Fostering innovation

Better yet, when the spectrum is sold off, the companies that buy it will use it to develop new technology and services. Cheap, ubiquitous wireless broadband access is one possibility. Mobile TV or music services are others.

Scheduled for 2008, the auction will be the biggest spectrum sale since a 1994-95 spectrum auction. That sale helped boost the mobile phone industry, boosting the number of cell phone subscribers in the U.S. from 24 million to 200 million. It also helped drive down the cost of wireless minutes from an average of 47 cents a minute to 9 cents a minute, according to analysis from financial services firm Stifel Nicolaus.

"With the new auction, we will finally become a broadband nation," says Blair Levin, a Washington analyst with Stifel Nicolaus. "Google, Yahoo!, Microsoft, Intel, Dell — these companies will all benefit. The more broadband pipes you have, the more applications will come along, the more often you will upgrade your device."

Indeed, Microsoft (Research), Intel (Research), Dell (Research) and Cisco (Research) all joined a Washington lobbying effort called the High Tech DTV Coalition to push for digital television. Congress has been debating the issue for a decade, ever since the 1996 telecom bill gave digital spectrum to broadcasters, with the expectation that they would eventually give their analog spectrum back.

Government handouts

The difficulty, of course, is that the analog broadcast system will then be shut down — which will leave most of today’s TV sets unable to receive a signal over the air.

Roughly 20 million of those soon-to-be-obsolete sets are in homes where people don’t subscribe to cable or satellite. The other 50 million or so are in pay TV homes, and used as second, third or fourth sets. Sets hooked up to cable or satellite services should work fine no matter what.

To avoid a consumer revolt, Congress has set aside about $1.5 billion to smooth the transition. Owners of outmoded TV sets will be eligible for two vouchers, worth $40 each, to help buy converter boxes that will enable today’s analog TV sets to receive digital signals.

Yes, the very same federal government that is cutting back on college loans and food stamps will soon be issuing TV vouchers.

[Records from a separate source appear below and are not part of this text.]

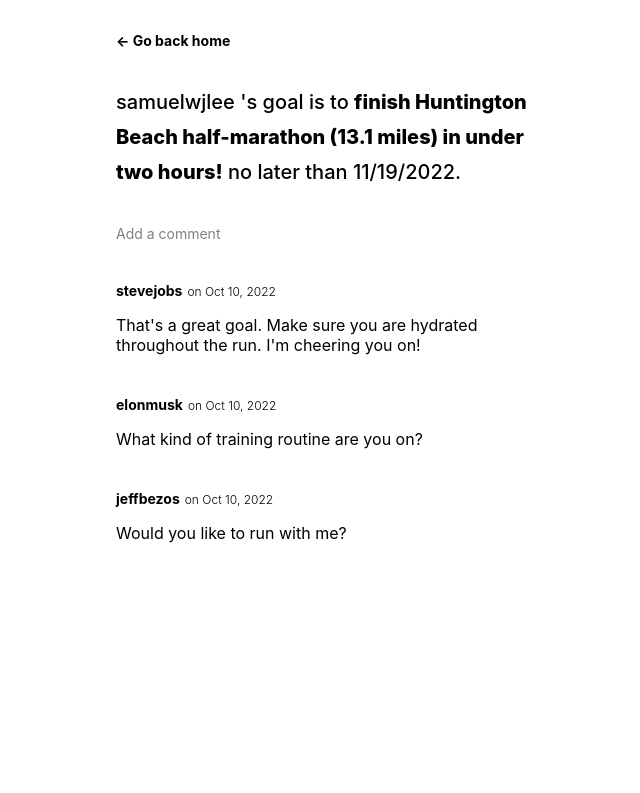
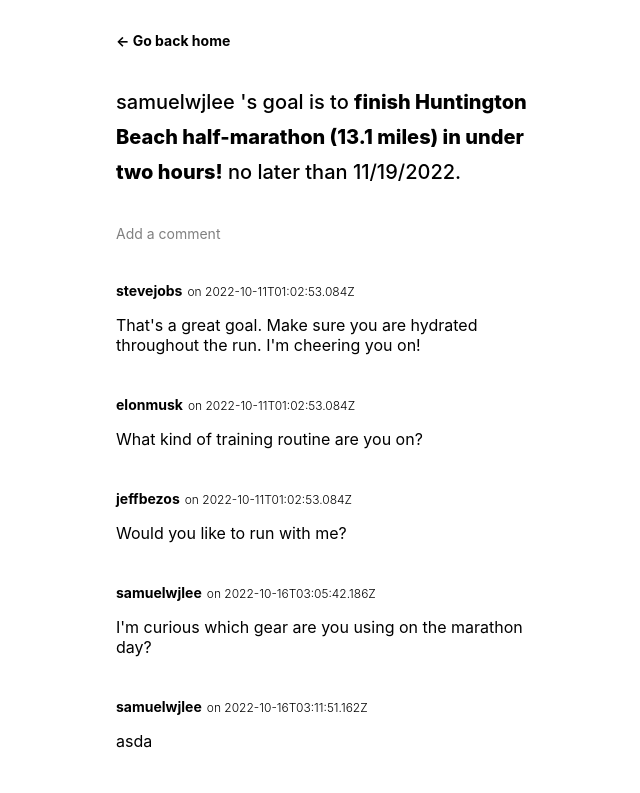
Before and after one commit to samuelwjlee/public-goals-prototype, a React (Create React App) app: page /1 in a window 1280 px wide. Shown: the top 793 px of the page, without its empty margins (304-944 px from the left). Built offline with nearby package versions, Linux system fonts and the light colour scheme; data requests are answered from the project's data file.

Commit message:
implement refetch

```diff
--- a/db.json
+++ b/db.json
@@ -55,49 +55,119 @@
       "goalId": "1",
       "userId": "stevejobs",
       "text": "That's a great goal. Make sure you are hydrated throughout the run. I'm cheering you on!",
-      "createdAt": "Oct 10, 2022"
+      "createdAt": "2022-10-11T01:02:53.084Z"
     },
     {
       "id": "2",
       "goalId": "1",
       "userId": "elonmusk",
       "text": "What kind of training routine are you on?",
-      "createdAt": "Oct 10, 2022"
+      "createdAt": "2022-10-11T01:02:53.084Z"
     },
     {
       "id": "3",
       "goalId": "1",
       "userId": "jeffbezos",
       "text": "Would you like to run with me?",
-      "createdAt": "Oct 10, 2022"
+      "createdAt": "2022-10-11T01:02:53.084Z"
     },
     {
       "id": "4",
       "goalId": "2",
       "userId": "elonmusk",
       "text": "We could always ditch this planet and become a multi-planetary species",
-      "createdAt": "Oct 10, 2022"
+      "createdAt": "2022-10-11T01:02:53.084Z"
     },
     {
       "id": "5",
       "goalId": "3",
       "userId": "jeffbezos",
       "text": "How about a trip to the stratosphere with me Mark?",
-      "createdAt": "Oct 10, 2022"
+      "createdAt": "2022-10-11T01:02:53.084Z"
     },
     {
       "id": "6",
       "goalId": "4",
       "userId": "markzukerburg",
       "text": "Elon, I like your goal here. What do you think about Virtual Reality? Transport is not needed in that space",
-      "createdAt": "Oct 10, 2022"
+      "createdAt": "2022-10-11T01:02:53.084Z"
     },
     {
       "id": "7",
       "goalId": "5",
       "userId": "elonmusk",
       "text": "What kind of rockets are you using? Have you tried SpaceX's Falcon Heavy?",
-      "createdAt": "Oct 10, 2022"
+      "createdAt": "2022-10-11T01:02:53.084Z"
+    },
+    {
+      "text": "I'm curious which gear are you using on the marathon day?",
+      "goalId": "1",
+      "userId": "samuelwjlee",
+      "createdAt": "2022-10-16T03:05:42.186Z",
+      "id": "o_c9LHD"
+    },
+    {
+      "text": "what's the progress on this project?",
+      "goalId": "2",
+      "userId": "samuelwjlee",
+      "createdAt": "2022-10-16T03:07:07.174Z",
+      "id": "8W5rkMY"
+    },
+    {
+      "text": "sadasdas",
+      "goalId": "2",
+      "userId": "samuelwjlee",
+      "createdAt": "2022-10-16T03:11:28.577Z",
+      "id": "0RDpG1H"
+    },
+    {
+      "text": "asda",
+      "goalId": "1",
+      "userId": "samuelwjlee",
+      "createdAt": "2022-10-16T03:11:51.162Z",
+      "id": "UzBWZ1t"
+    },
+    {
+      "text": "testing",
+      "goalId": "1",
+      "userId": "samuelwjlee",
+      "createdAt": "2022-10-16T03:14:23.457Z",
+      "id": "LAkuYbx"
+    },
+    {
+      "text": "한국어",
+      "goalId": "4",
+      "userId": "samuelwjlee",
+      "createdAt": "2022-10-16T03:30:53.764Z",
+      "id": "f28mDy6"
+    },
+    {
+      "text": "snowball effect ⛄️",
+      "goalId": "1",
+      "userId": "samuelwjlee",
+      "createdAt": "2022-10-16T03:31:13.591Z",
+      "id": "gccqawA"
+    },
+    {
+      "text": "curious what your current food expenditure is?",
+      "goalId": "6",
+      "userId": "samuelwjlee",
+      "createdAt": "2022-10-16T03:40:16.169Z",
+      "id": "Ybl_Vd7"
+    },
+    {
+      "text": "what?",
+      "goalId": "2",
+      "userId": "stevejobs",
+      "createdAt": "2022-10-16T03:43:45.715Z",
+      "id": "psoDJed"
+    },
+    {
+      "text": "yay!!!",
+      "goalId": "5",
+      "userId": "jeffbezos",
+      "createdAt": "2022-10-16T03:53:06.135Z",
+      "id": "l5GgnpY"
     }
   ]
 }
--- a/src/api-client.ts
+++ b/src/api-client.ts
@@ -27,78 +27,82 @@ type CommentData = {
 function useFetch(url: string) {
   const isAPICalled = useRef(false)
   const [data, setData] = useState<any>(null)
-  const [isLoading, setIsLoading] = useState(true)
+  const [isLoading, setIsLoading] = useState(false)
   const [isError, setIsError] = useState(false)
+
+  async function fetchData() {
+    await fetch(url)
+      .then((res) => res.json())
+      .then(setData)
+      .catch(() => setIsError(true))
+      .finally(() => setIsLoading(false))
+  }
 
   useEffect(() => {
     if (!isAPICalled.current) {
-      ;(async function () {
-        await fetch(url)
-          .then((res) => res.json())
-          .then(setData)
-          .catch(() => setIsError(true))
-          .finally(() => setIsLoading(false))
-      })()
+      setIsLoading(true)
+      fetchData()
       isAPICalled.current = true
     }
   }, [url])
 
-  return [data, isLoading, isError] as [any, boolean, boolean]
+  return { data, isLoading, isError, fetchData }
 }
 
 export function useFetchPublicGoals() {
-  const [data, isLoading, isError] = useFetch(FETCH_GOALS_URL)
+  const publicGoals = useFetch(FETCH_GOALS_URL)
   return {
-    data: isLoading ? [] : (data as GoalData[]),
-    isLoading,
-    isError,
+    data: publicGoals.isLoading ? [] : (publicGoals.data as GoalData[]),
+    isLoading: publicGoals.isLoading,
+    isError: publicGoals.isLoading,
+    refetch: publicGoals.fetchData,
   }
 }
 
 export function useFetchGoal(goalId: string) {
-  const [data, isLoading, isError] = useFetch(`${FETCH_GOALS_URL}/${goalId}`)
+  const goal = useFetch(`${FETCH_GOALS_URL}/${goalId}`)
   return {
-    data: isLoading ? null : (data as GoalData),
-    isLoading,
-    isError,
+    data: goal.isLoading ? null : (goal.data as GoalData),
+    isLoading: goal.isLoading,
+    isError: goal.isLoading,
+    refetch: goal.fetchData,
   }
 }
 
 export function useFetchComments(goalId: string) {
-  const [data, isLoading, isError] = useFetch(
-    `${FETCH_COMMENTS_URL}?goalId=${goalId}`
-  )
+  const comments = useFetch(`${FETCH_COMMENTS_URL}?goalId=${goalId}`)
   return {
-    data: isLoading ? null : (data as CommentData[]),
-    isLoading,
-    isError,
+    data: comments.isLoading ? [] : (comments.data as CommentData[]),
+    isLoading: comments.isLoading,
+    isError: comments.isLoading,
+    refetch: comments.fetchData,
   }
 }
 
 export function useFetchUserGoals(userId: string) {
-  const [data, isLoading, isError] = useFetch(
-    `${FETCH_GOALS_URL}?userId=${userId}`
-  )
+  const userGoals = useFetch(`${FETCH_GOALS_URL}?userId=${userId}`)
   return {
-    data: isLoading ? [] : (data as GoalData[]),
-    isLoading,
-    isError,
+    data: userGoals.isLoading ? [] : (userGoals.data as GoalData[]),
+    isLoading: userGoals.isLoading,
+    isError: userGoals.isLoading,
+    refetch: userGoals.fetchData,
   }
 }
 
 export function postUserComment(
-  userComment: string,
+  text: string,
   goalId: string,
-  userId: string
+  userId: string,
+  callback: () => Promise<void>
 ) {
-  return fetch(FETCH_COMMENTS_URL, {
+  fetch(FETCH_COMMENTS_URL, {
     method: 'POST',
     headers: { 'Content-Type': 'application/json' },
     body: JSON.stringify({
-      text: userComment,
-      createdAt: new Date(),
+      text,
       goalId,
       userId,
+      createdAt: new Date(),
     }),
-  })
+  }).then(callback)
 }
--- a/src/components/GoalPage.tsx
+++ b/src/components/GoalPage.tsx
@@ -4,14 +4,14 @@ import GoalDescription from './GoalDescription'
 import UserBubble from './UserBubble'
 import Loader from './Loader'
 import BackLink from './BackLink'
-import { useRef, useState } from 'react'
+import { useState } from 'react'
 
 export default function GoalPage() {
-  const goalId = useParams().id as string
+  const goalId = useParams().id ?? ''
   const goal = useFetchGoal(goalId)
-  const newUserComment = useRef('')
   const comments = useFetchComments(goalId)
-  const [isInputFilled, setIsInputFilled] = useState(false)
+  const [userComment, setUserComment] = useState('')
+  const [isInputFocused, setIsInputFocused] = useState(false)
 
   return (
     <div className="goal-page">
@@ -26,32 +26,37 @@ export default function GoalPage() {
       <div className="comment-form">
         <div
           onInput={(e) => {
-            newUserComment.current = e.currentTarget.textContent ?? ''
+            setUserComment(e.currentTarget.textContent ?? '')
           }}
           onBlur={() => {
-            if (!newUserComment.current) {
-              setIsInputFilled(false)
+            if (!userComment) {
+              setIsInputFocused(false)
             }
           }}
           onFocus={() => {
-            if (!isInputFilled) {
-              setIsInputFilled(true)
+            if (!isInputFocused) {
+              setIsInputFocused(true)
             }
           }}
           className={
-            isInputFilled ? 'comment-input' : 'comment-input-placeholder'
+            isInputFocused ? 'comment-input' : 'comment-input-placeholder'
           }
           contentEditable
         >
-          {!isInputFilled && 'Add a comment'}
+          {!isInputFocused && 'Add a comment'}
         </div>
-        {isInputFilled && (
+        {isInputFocused && userComment && (
           <button
             className="comment-button"
             onClick={() => {
-              postUserComment(newUserComment.current, goalId, 'samuelwjlee')
-              setIsInputFilled(false)
-              newUserComment.current = ''
+              setUserComment('')
+              setIsInputFocused(false)
+              postUserComment(
+                userComment,
+                goalId,
+                goal.data?.userId ?? '',
+                comments.refetch
+              )
             }}
           >
             Comment
--- a/src/components/PublicGoals.tsx
+++ b/src/components/PublicGoals.tsx
@@ -6,8 +6,6 @@ export default function PublicGoals() {
   const publicGoals = useFetchPublicGoals()
   return (
     <Loader isLoading={publicGoals?.isLoading}>
-      <>
-        <h1 className="header">Public Goals</h1>
       <div className="public-goals">
         {publicGoals?.data?.map((goal) => (
           <div className="goal-card" key={goal.id}>
@@ -23,7 +21,6 @@ export default function PublicGoals() {
           </div>
         ))}
       </div>
-      </>
     </Loader>
   )
 }
--- a/src/components/UserGoals.tsx
+++ b/src/components/UserGoals.tsx
@@ -9,7 +9,6 @@ export default function UserGoals() {
   const userGoals = useFetchUserGoals(userId as string)
   return (
     <Loader isLoading={userGoals.isLoading}>
-      <h1 className="header">👨🏻‍💻 {userId}'s goals</h1>
       <div className="user-goal-content">
         <BackLink destinationText="home" destinationUrl="/" />
         {userGoals.data?.map((goal) => (
--- a/src/index.css
+++ b/src/index.css
@@ -10,13 +10,6 @@ button {
   cursor: pointer;
 }
 
-.header {
-  text-align: center;
-  padding: 30px 0;
-  margin: 0 0 20px 0;
-  background-color: black;
-  color: white;
-}
 .public-goals {
   display: flex;
   justify-content: center;
@@ -113,6 +106,7 @@ button {
 }
 .comment-input {
   width: 100%;
+  font-size: 14px;
   height: auto;
   border: none;
   outline: none;
@@ -123,23 +117,18 @@ button {
   font-size: 14px;
 }
 .comment-button {
+  border: none;
+  background: none;
   font-weight: bold;
-  background: none;
   margin-top: 20px;
   margin-left: auto;
   padding: 10px;
-  border-radius: 14px;
-  border-color: black;
-}
-.comment-button:hover {
-  color: white;
-  background-color: black;
 }
 
 .user-goal-content {
   padding: 0 20px;
   margin: 30px auto;
-  max-width: 700px;
+  max-width: 500px;
 }
 .user-goal {
   margin-top: 20px;
```
Lines whose indentation alone changed are shown as unchanged.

Consumer groups say this is only fair because the government is essentially reducing the value of people’s property.

"If you are forcing consumers to adopt new technology — whether or not they are ready — you ought to provide full compensation for everyone," says Jeannine Kenney of Consumers Union.

Consumers Union says the transition, as currently planned, is "totally unworkable and unfair to consumers." It sure sounds that way.

Free TV signals scrambled

People are supposed to apply for the vouchers during a three-month window in 2008, and use them within three months. But there probably won’t be enough vouchers to go around, and no one really knows how much converter boxes will cost. Disadvantaged people are most likely to be left behind in the scramble.

The nightmare scenario is that people who depend on free, over-the-air TV for news and entertainment will lose their access, or have to pay more for it, so that the rest of us can get faster service on our Blackberries and ESPN on our cell phones.

Congress will return to DTV soon to deal with these issues and others, notably some major wrangles between broadcasters and cable operators. This is a big deal. Let’s hope Washington can get it right.

More here.